8.1.2 The Archive accepts the principle that, except for reasonable curatorial purposes, there is a firm presumption against the disposal of any accessioned items in the collections.
8.1.3 The Archive will establish that it is legally free to dispose of an item. Any decision to dispose of material from the collections will be taken only after due consideration.
8.1.4 Decisions to dispose of items will not be made with the principal aim of generating funds.
8.1.5 Any funds received by SGUL from the disposal of items will be applied for the benefit of the collections. This normally means the conservation and preservation of the existing collections, and in some cases the purchase of new acquisitions.
8.1.6 A decision to dispose of an item, whether by gift, exchange, sale or destruction (in the case of an item too badly damaged or deteriorated to be of any use for the purposes of the collections), will be the responsibility of the Principal acting on the advice of professional Archive staff, and not of any individual staff member acting alone.
8.1.7 Once a decision to dispose of material in the collection has been taken, priority will be given to retaining it within the public domain, unless it is to be destroyed. It will therefore be offered in the first instance, by gift, exchange or sale, directly to accredited museums or established archives likely to be interested in its acquisition.
8.2 Disposal principles and procedures relating to published materials
SGUL cannot guarantee to keep gifts of published materials in perpetuity and reserves the right to dispose of unwanted material which forms part of a donation or bequest. Published materials which meet one or more of the criteria below will normally be removed from the collections:
8.2.1 Duplication: duplicate items, unless they are of particular monetary value or significant provenance, or if they fall into the category of heavily-used material or items where multiple copies are specifically required.
8.2.2 Availability in surrogate form: published works, especially journals, which become available in digital format, unless they are iconic titles in the history of medical publishing or the quality of surrogate access is deemed insufficiently flexible or trustworthy.
8.2.3 Superseded editions: some reference works and items in Special Collections when superseded by new editions.

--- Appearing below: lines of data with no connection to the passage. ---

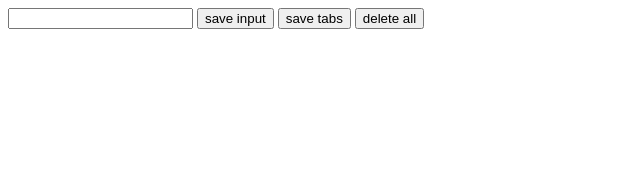
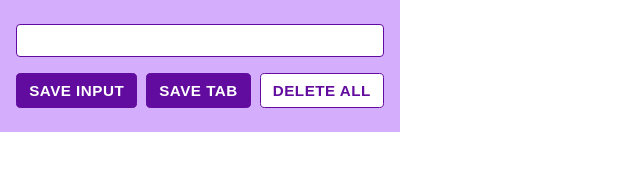
Before and after one commit to mendez-v/chrome-extension, a plain HTML site: page index.html in a window 1280 px wide. Shown: the whole page, without its empty margins (0-640 px from the left). Drawn offline with Linux system fonts and the light colour scheme.

Commit message:
Add stylesheet, and classes in the HTML to the form and buttons

```diff
--- a/index.html
+++ b/index.html
@@ -5,14 +5,17 @@
   <meta name="viewport" content="width=device-width, initial-scale=1.0">
   <link rel="icon" href="./assets/img/fav.svg">
   <title>Save URL's 💾</title>
+  <link rel="stylesheet" href="./styles.css">
 </head>
 <body>
   <main>
-    <form action="#" id="form" autocomplete="off">
+    <form action="#" id="form" class="form" autocomplete="off">
       <input type="text" class="input-el">
-      <button id="input-btn">save input</button>
-      <button id="tab-btn">save tabs</button>
-      <button id="delete-btn">delete all</button>
+      <div class="btn-wrapper">
+        <button id="input-btn" class="btn">save input</button>
+        <button id="tab-btn" class="btn">save tab</button>
+        <button type="reset" id="delete-btn" class="btn btn--delete">delete all</button>
+      </div>
     </form>
   </main>
 </body>
--- /dev/null
+++ b/styles.css
@@ -0,0 +1,69 @@
+html {
+  box-sizing: border-box;
+}
+*, *::before, *::after {
+  box-sizing: inherit;
+}
+body {
+  margin: 0;
+  font-family: system-ui, -apple-system, BlinkMacSystemFont, 'Segoe UI', Roboto, Oxygen, Ubuntu, Cantarell, 'Open Sans', 'Helvetica Neue', sans-serif;
+  /* background-color: #D4ADFC; */
+}
+.form {
+  --primary: #610C9F;
+  --secondary: #D4ADFC;
+  --neutro: #fff;
+  --radius: .3em;
+
+  padding: 1.5em 1em;
+  max-inline-size: 25rem;
+  background-color: var(--secondary);
+}
+.input-el {
+  inline-size: 100%;
+  padding: .5em 1em;
+  font-family: inherit;
+  font-weight: 500;
+  color: var(--primary);
+  border: .1em solid var(--primary);
+  border-radius: var(--radius);
+}
+.btn-wrapper {
+  margin-top: 1em;
+  display: flex;
+  justify-content: space-between;
+}
+.btn {
+  padding: .5em .8em;
+  font-weight: 600;
+  font-size: .95rem;
+  text-transform: uppercase;
+  letter-spacing: .5px;
+  color: var(--neutro);
+  background-color: var(--primary);
+  border: .1em solid var(--primary);
+  border-radius: var(--radius);
+  transition: color .2s ease-in-out, background-color .2s ease-in-out;
+  cursor: pointer;
+}
+.btn--delete {
+  color: var(--primary);
+  background-color: var(--neutro);
+}
+
+.input-el:focus-visible,
+.btn:focus-visible {
+  outline: .15em dotted var(--primary);
+  outline-offset: .15em;
+}
+
+@media (hover:hover) {
+  .btn:hover {
+    color: var(--primary);
+    background-color: var(--neutro);
+  }
+  .btn--delete:hover {
+    color: var(--neutro);
+    background-color: var(--primary);
+  }
+}
```
Also changed, not shown: assets/img/fav.svg.
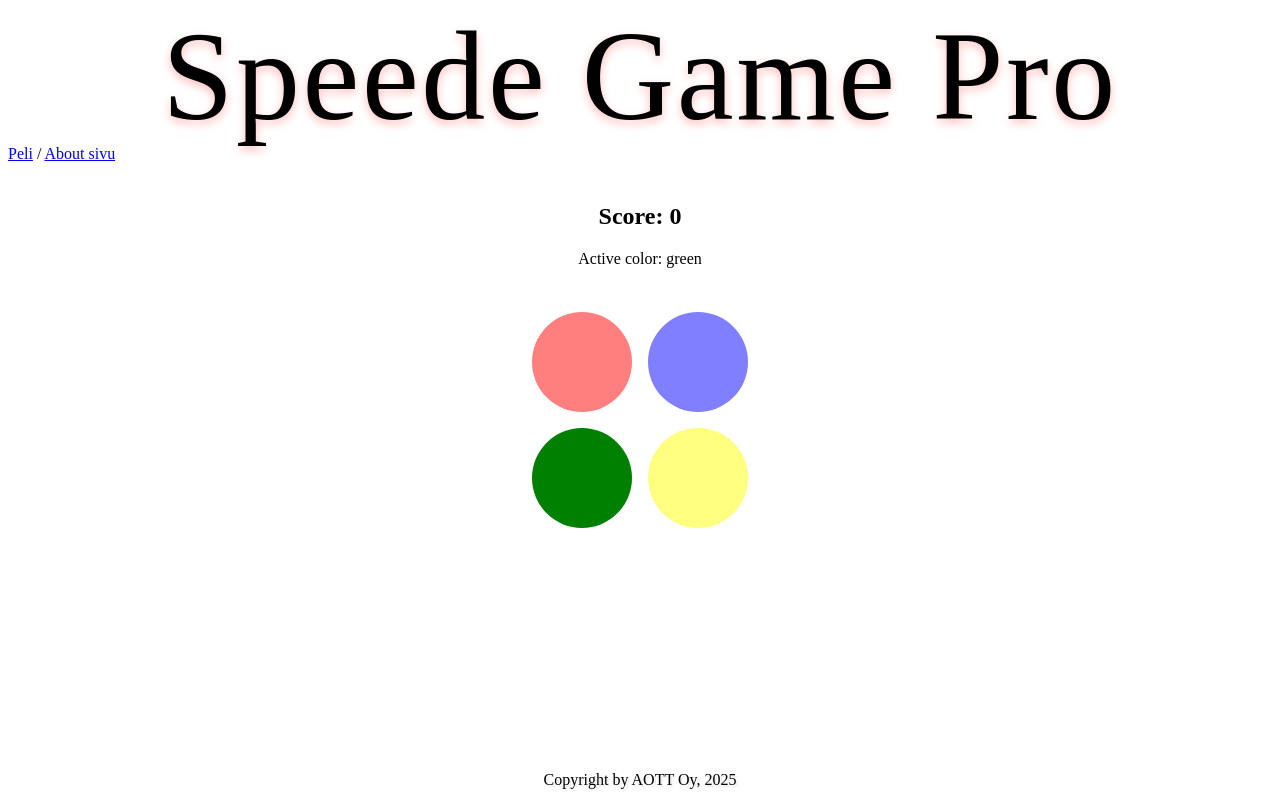
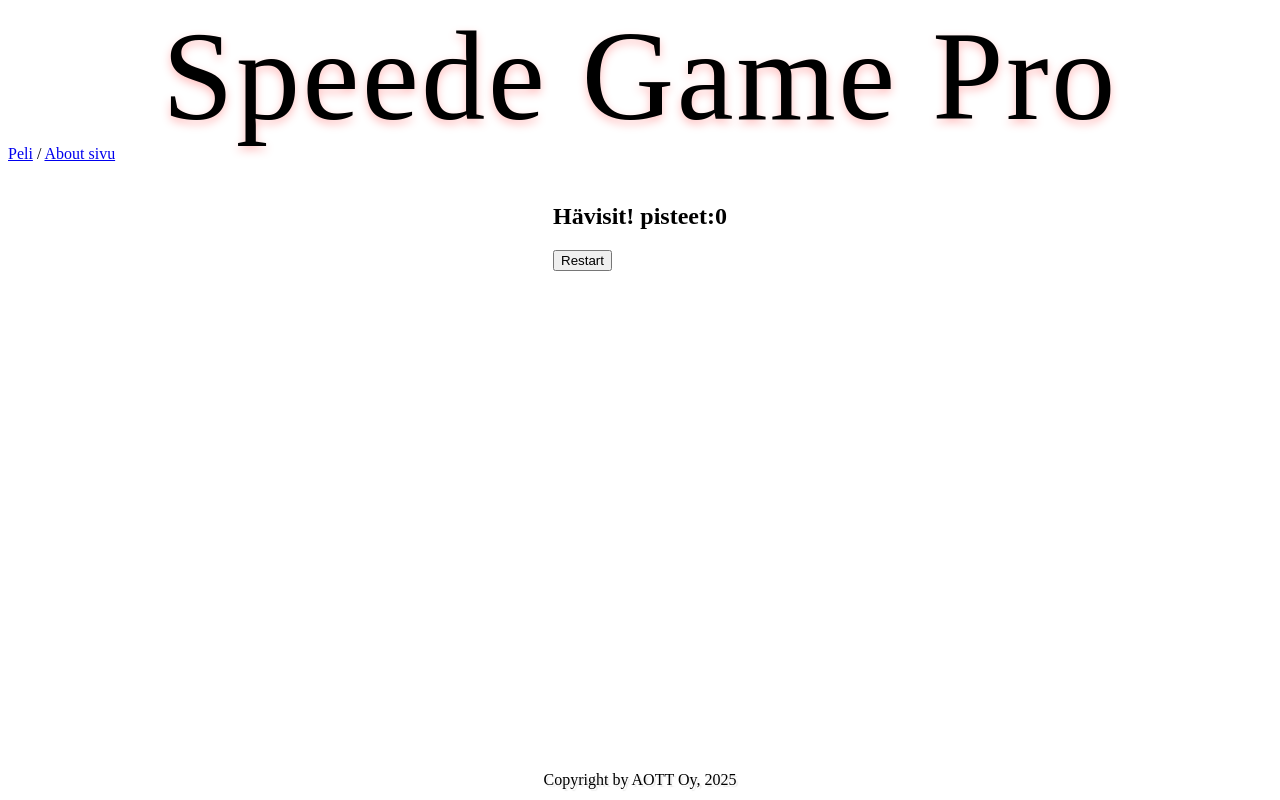
Before and after one commit to jamktiko/ryhma5, a SvelteKit app in the folder speedepeli/: page / in a window 1280 px wide. Both pictures are taken after a click on the button 582 px from the left and 361 px from the top of the page. Built offline with nearby package versions, Linux system fonts and the light colour scheme; a web font is replaced by a local one.

Commit message:
pelattavuutta lisätty

```diff
--- a/speedepeli/src/routes/+page.svelte
+++ b/speedepeli/src/routes/+page.svelte
@@ -6,29 +6,53 @@
 	let score = 0;
 	let lastClicked = ''; // viimeksi klikattu väri
 	let intervalId: ReturnType<typeof setInterval>; // tallentaa setIntervalin ID:n, jotta voimme puhdistaa sen myöhemmin
-	let gameSpeed = 2000; // kertoo pelin nopeuden, kuinka usein väri vaihtuu (2 sekuntia)
+	let gameSpeed = 3000; // kertoo pelin nopeuden, kuinka usein väri vaihtuu (2 sekuntia)
+	let gameOver = false; // peli päättynyt -tilamuuttuja
+	let clickedThisRound = false; // tarkistaa, onko pelaaja klikannut väriä tällä kierroksella
 
 	function setRandomColor() {
+		clickedThisRound = false; // Nollaa klikkaustila ennen uuden värin asettamista
 		const randomIndex = Math.floor(Math.random() * colors.length);
 		activeColor = colors[randomIndex];
 		console.log('Active color:', activeColor);
 	}
 
 	function handleClick(color: string) {
+		if (gameOver) return; // Jos peli on päättynyt, ei tehdä mitään
 		console.log('klikattu', color);
 		lastClicked = color;
+		clickedThisRound = true; // Pelaaja on klikannut väriä tällä kierroksella
 		if (color === activeColor) {
 			score += 1;
-			console.log('Oikein!' + score);
+			console.log('Oikein! Pisteet: ' + score);
+			clearInterval(intervalId);
+			setRandomColor();
+			startInterval();
 		} else {
-			score = Math.max(0, score - 1);
-			console.log('Väärin!' + score);
+			triggerGameOver();
 		}
-		clearInterval(intervalId); // Pysäytä väri vaihtumasta
-		setRandomColor(); // Aseta uusi väri heti
+	}
+	function startInterval() {
 		intervalId = setInterval(() => {
-			setRandomColor(); // Vaihda väri uudelleen
-		}, gameSpeed); // Käynnistä väri vaihtuminen uudelleen
+			if (!clickedThisRound) {
+				// Jos ei klikattu ennen ajan loppumista
+				triggerGameOver();
+			} else {
+				setRandomColor();
+			}
+		}, gameSpeed);
+	}
+	function triggerGameOver() {
+		clearInterval(intervalId);
+		gameOver = true;
+		console.log('Game Over!');
+	}
+	function restartGame() {
+		score = 0;
+		gameOver = false;
+		lastClicked = '';
+		setRandomColor();
+		startInterval();
 	}
 	// Start the game when component is mounted
 	onMount(() => {
@@ -48,6 +72,12 @@
 </script>
 
 <div class="game-container">
+	{#if gameOver}
+		<div class="game-over">
+			<h2>Hävisit! pisteet:{score}</h2>
+			<button onclick={restartGame}>Restart</button>
+		</div>
+	{:else}
 		<div class="score-display">
 			<h2>Score: {score}</h2>
 			<p>Active color: {activeColor}</p>
@@ -62,6 +92,7 @@
 				onClick={() => handleClick('yellow')}
 			/>
 		</div>
+	{/if}
 </div>
 
 <style>
```
Lines whose indentation alone changed are shown as unchanged.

8.2.4 Relevance: items which SGUL now regards as falling outside its collecting remit and which would be more appropriately held in another collection in the public domain.
8.2.5 Time limitation: items such as journals or databases that are not suitable for long-term preservation.
8.2.6 Physical deterioration or technical obsolescence: items deteriorated beyond economic repair, over-restored items, or items deemed to be beyond technical capability to preserve or make accessible.
8.2.7 Health risk: items which are infested, contaminated or hazardous, and which put people or other items at risk.
9. Policy Review Procedure
This policy will be reviewed annually by the Archivist to ensure that it meets the University’s operational and legal requirements.